    As the ‘60s faded into the ‘70s, British horror movies turned vicious, and movies like Michael Reeves’s The Conqueror Worm(1968) and Terence Fisher’s Frankenstein Must Be Destroyed (1969) avoided the comforting tidiness and blurry but profound moral distinctions that had characterized British genre cinema for two decades. Piers Haggard’s spooky, nightmarish 1971 period horror film Blood on Satan’s Claw mirrors the mood of that era with its tale of demonic, galvanic evil messily…

Recent reviews

  • Beautiful Darling

    Beautiful Darling


    Very moving and funny and sacred as an ode to Candy Carling, yet also not half the film it could have been. Speaking to Fran Lebowitz, as a contemporary and a witness to Candy and her scene, is justifiable, and her vocal transphobia helps you instantly and accurately perceive how even the queer refuge of Warhol's coterie was far from Utopia for someone like Candy, but I nevertheless question of the wisdom of giving her so much more speaking time…

  • Are These Our Children

    Are These Our Children


    A familiar tale, eccentrically told: straight from listening to hot jazz music to sitting on death row. The fall of hot jazz and the rise of sweet swing saved so many American yutes from fast damnation. God bless you, Guy Lombardo and Glenn Miller.

Popular reviews

  • Double Indemnity

    Double Indemnity


    All you need to make a movie is a girl, a gun, and a life insurance policy.

  • In the Mood for Love

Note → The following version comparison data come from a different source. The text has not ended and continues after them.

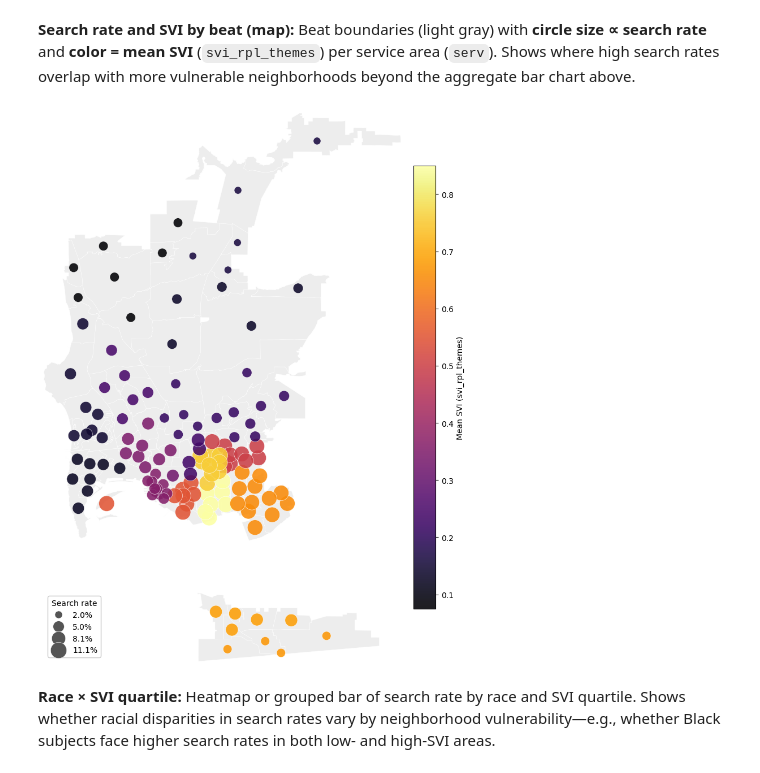
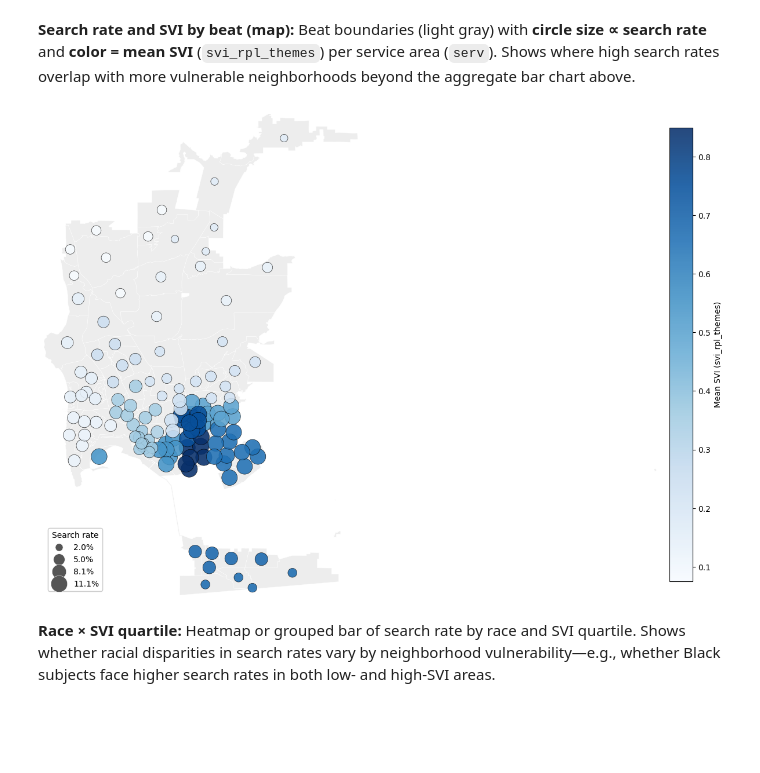
Before and after one commit to utexas-SDS-357/sds357-project-sp26-deployment, a Jupyter notebook: notebooks/02_eda/2_eda.ipynb, the cells around one changed output. Drawn from its saved outputs; the diff is of its cells as text; code cells hidden in the pictures; blank space fills up the shorter version.

```diff
--- a/notebooks/02_eda/2_eda.ipynb
+++ b/notebooks/02_eda/2_eda.ipynb
@@ -364,24 +371,51 @@ zone_svi = (
 beats_map['serv'] = pd.to_numeric(beats_map['serv'], errors='coerce')
 beats_map = beats_map.merge(zone_rates, on='serv', how='left').merge(zone_svi, on='serv', how='left')
 # %%
+import geopandas as gpd
+from matplotlib.lines import Line2D
+
+# Build beat-level search-rate and mean-SVI summaries
+zone_stats = (
+    df.dropna(subset=["serv", "search_conducted", "svi_rpl_themes"])
+    .assign(
+        serv=lambda d: pd.to_numeric(d["serv"], errors="coerce"),
+        search_01=lambda d: d["search_conducted"].astype(int),
+    )
+    .dropna(subset=["serv"])
+    .groupby("serv", observed=False)
+    .agg(
+        search_rate=("search_01", "mean"),
+        svi_rpl_themes=("svi_rpl_themes", "mean"),
+    )
+    .reset_index()
+)
+
+beats_map = gpd.read_file(RAW_DATA_PATH / "Police_Beats.geojson")
+beats_map["serv"] = pd.to_numeric(beats_map["serv"], errors="coerce")
+beats_map = beats_map.merge(zone_stats, on="serv", how="left")
+
+# Reproject for centroids, then convert back for plotting
+beats_proj = beats_map.to_crs("EPSG:32611")
+beats_map["centroid"] = beats_proj.geometry.centroid.to_crs(beats_map.crs)
+
 fig, ax = plt.subplots(figsize=(12, 10))
 fig.patch.set_alpha(0)
-ax.set_facecolor('none')
+ax.set_facecolor("none")
 
 beats_map.plot(
     ax=ax,
-    color='#ececec',
-    edgecolor='white',
+    color="#ececec",
+    edgecolor="white",
     linewidth=0.35,
     alpha=0.95,
 )
 
-plot_df = beats_map.dropna(subset=['centroid', 'search_rate', 'svi_rpl_themes']).copy()
-_cent = gpd.GeoSeries(plot_df['centroid'], crs=plot_df.crs)
+plot_df = beats_map.dropna(subset=["centroid", "search_rate", "svi_rpl_themes"]).copy()
+_cent = gpd.GeoSeries(plot_df["centroid"], crs=plot_df.crs)
 cx = _cent.x.to_numpy()
 cy = _cent.y.to_numpy()
-sr = plot_df['search_rate'].values
-svi = plot_df['svi_rpl_themes'].values
+sr = plot_df["search_rate"].to_numpy()
+svi = plot_df["svi_rpl_themes"].to_numpy()
 
 sr_min, sr_max = float(sr.min()), float(sr.max())
 s_min_pts, s_max_pts = 90.0, 420.0
@@ -396,9 +430,9 @@ sc = ax.scatter(
     cy,
     s=s_pts,
     c=svi,
-    cmap='inferno',
+    cmap="Blues",
     alpha=0.88,
-    edgecolors='white',
+    edgecolors="black",
     linewidths=0.45,
     zorder=3,
 )
@@ -406,51 +440,50 @@ sc = ax.scatter(
 ax.set_axis_off()
 ax.set_xlim(beats_map.total_bounds[0], beats_map.total_bounds[2])
 ax.set_ylim(beats_map.total_bounds[1], beats_map.total_bounds[3])
-ax.set_aspect('equal')
+ax.set_aspect("equal")
 
 cbar = fig.colorbar(sc, ax=ax, fraction=0.035, pad=0.02)
-cbar.set_label('Mean SVI (svi_rpl_themes)')
-
-from matplotlib.lines import Line2D
+cbar.set_label("Mean SVI (svi_rpl_themes)")
 
 if sr_max > sr_min:
     tick_rates = np.linspace(sr_min, sr_max, num=4)
 else:
     tick_rates = np.array([sr_min])
+
 legend_sizes = []
 legend_labels = []
 for r in tick_rates:
     sp = s_min_pts + (r - sr_min) / (sr_max - sr_min + 1e-12) * (s_max_pts - s_min_pts)
     legend_sizes.append(np.sqrt(sp))
-    legend_labels.append(f'{100 * r:.1f}%')
+    legend_labels.append(f"{100 * r:.1f}%")
 
 size_legend = ax.legend(
     [
         Line2D(
             [0],
             [0],
-            marker='o',
-            color='w',
-            markerfacecolor='#555555',
-            markeredgecolor='white',
+            marker="o",
+            color="w",
+            markerfacecolor="#555555",
+            markeredgecolor="white",
             markeredgewidth=0.4,
             markersize=ms,
-            linestyle='none',
+            linestyle="none",
         )
         for ms in legend_sizes
     ],
     legend_labels,
-    title='Search rate',
-    loc='lower left',
+    title="Search rate",
+    loc="lower left",
     frameon=True,
     framealpha=0.92,
 )
 ax.add_artist(size_legend)
 
 plt.tight_layout()
 plt.show()
 # %% [output]
-[figure, old version]
+[figure, new version]
 # %% [markdown]
 **Race × SVI quartile:** Heatmap or grouped bar of search rate by race and SVI quartile. Shows whether racial disparities in search rates vary by neighborhood vulnerability—e.g., whether Black subjects face higher search rates in both low- and high-SVI areas.
 # %% [markdown]
```
Also changed, not shown: parts of 4 cells of this notebook.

    In the Mood for Love


    A movie about memory, and about clothes and food and cigarettes and Nat King Cole records, all of which play their part in a story not only of lost love, but of an ancient empire in which love collapsed in on itself in a quiet apocalypse. In his attention to minutiae, Wong realizes the aesthetic ambitions of the 1920s film theorist and filmmaker Jean Epstein, the prophet of photogénie, the fetishistic obsession with photographic detail and arrested gesture. In its…